This statement is particularly intriguing, though I'm not quite sure what Wynalda is trying to say. Is the implication that well-rounded players (or in this case, two-footed players) are less desirable than players with one really good foot? That seems to be the case, though his use of Beckham as an example is flawed (and not just because Beckham is English); not only is Beckham's right foot one in a million, the Englishman's obsession with honing that ability has little to do with the system in which he matured. There certainly aren't scores of Beckhams running around England, better off because no coach cajoled them on occasion into using their left foot.
Wynalda has also pulled the "exception" card out of his deck. He played, was fairly good, and clearly understands how to coach young players in a way that the rest of America does not. The shot at the end about Maradona, implying that growing up here would have ruined him as a player, is a tip off that Wynalda has put himself outside of the American system mentally in addition to the physical move he's making to Murcielagos. It's certainly true that Maradona would not have been the same player had he grown up in the United States, but it's impossible to separate the player from his upbringing and culture; without Argentina, there is no Maradona. Maradona might not have turned out the same had he grown up in Brazil, Italy, Germany, or any number of countries much better at producing players than the United States. There might be plenty wrong with the way America teaches its soccer players to play, but what might have happened to Maradona has nothing to do with those issues.
But Wynalda's not wrong, he's just bitter. His reason for being bitter might be genuine, though it's still true that he hasn't made it easy for people to hire him. His comments on not understanding "this stigma attached to coaching of 'experience'" is fairly ridiculous.

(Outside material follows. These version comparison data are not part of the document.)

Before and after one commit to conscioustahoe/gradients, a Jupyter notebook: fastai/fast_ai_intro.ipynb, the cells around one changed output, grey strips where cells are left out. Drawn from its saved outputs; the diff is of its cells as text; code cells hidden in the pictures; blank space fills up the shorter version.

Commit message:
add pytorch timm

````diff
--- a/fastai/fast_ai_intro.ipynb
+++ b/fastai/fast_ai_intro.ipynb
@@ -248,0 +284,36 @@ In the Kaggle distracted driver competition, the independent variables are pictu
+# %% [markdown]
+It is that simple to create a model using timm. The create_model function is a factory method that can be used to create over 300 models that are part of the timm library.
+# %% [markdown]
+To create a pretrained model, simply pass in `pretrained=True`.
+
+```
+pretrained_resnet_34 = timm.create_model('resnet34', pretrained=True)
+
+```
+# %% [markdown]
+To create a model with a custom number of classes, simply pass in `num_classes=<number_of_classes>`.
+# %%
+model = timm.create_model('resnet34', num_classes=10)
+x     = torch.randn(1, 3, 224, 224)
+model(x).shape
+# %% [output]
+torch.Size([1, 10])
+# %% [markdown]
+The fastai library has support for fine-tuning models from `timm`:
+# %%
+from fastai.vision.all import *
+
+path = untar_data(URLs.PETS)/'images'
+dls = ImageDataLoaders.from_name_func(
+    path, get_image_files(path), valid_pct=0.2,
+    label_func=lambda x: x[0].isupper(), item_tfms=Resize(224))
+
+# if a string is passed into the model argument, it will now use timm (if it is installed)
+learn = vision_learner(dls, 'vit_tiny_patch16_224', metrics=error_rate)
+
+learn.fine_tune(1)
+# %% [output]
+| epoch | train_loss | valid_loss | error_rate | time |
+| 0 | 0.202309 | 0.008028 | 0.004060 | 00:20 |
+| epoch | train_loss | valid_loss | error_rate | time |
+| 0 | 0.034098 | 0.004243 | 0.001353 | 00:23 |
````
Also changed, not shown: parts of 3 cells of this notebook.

Playing and "pulling a lot of information" is a shout short of what's needed to organize, direct, and manage a group of individuals towards one common goal.
Wynalda's declaration of soccer in the United States being in a "state of stagnation", he's certainly entitled to his opinion. I find it hard to believe that stagnation has set in considering the newness of much of what this country is doing. MLS academies coming online and producing professional players certainly doesn't indicate stagnation. More Americans making their way to Europe doesn't indicate stagnation. The hiring of Claudio Reyna to direct US Soccer's technical youth program doesn't either. Perhaps Wynalda is focused on our results on the field at the senior level, a situation does does seem to indicate little movement forward; the problem with using the USMNT as a gauge is that so much of what happened in South Africa is down to luck (both good and bad), injuries, and factors that have little to do with how America is teaching its kids to play at this exact moment. Stagnation on the highest level does not indicate stagnation all the way down the system.
Wynalda wonders why we haven't "grown faster." I wonder what Wynalda thinks is an appropriate speed, and if he's being realistic in his expectations.
There are areas to be improved, and I'm always happy to have someone who has strong ideas and speaks their mind in the public domain. I may not completely agree with Wynalda, but I'm glad to have his thoughts to consider in this forum.
Perhaps Soccer America will check in with him periodically as he sets his sights on helping Murcielagos climb the Mexican soccer ladder.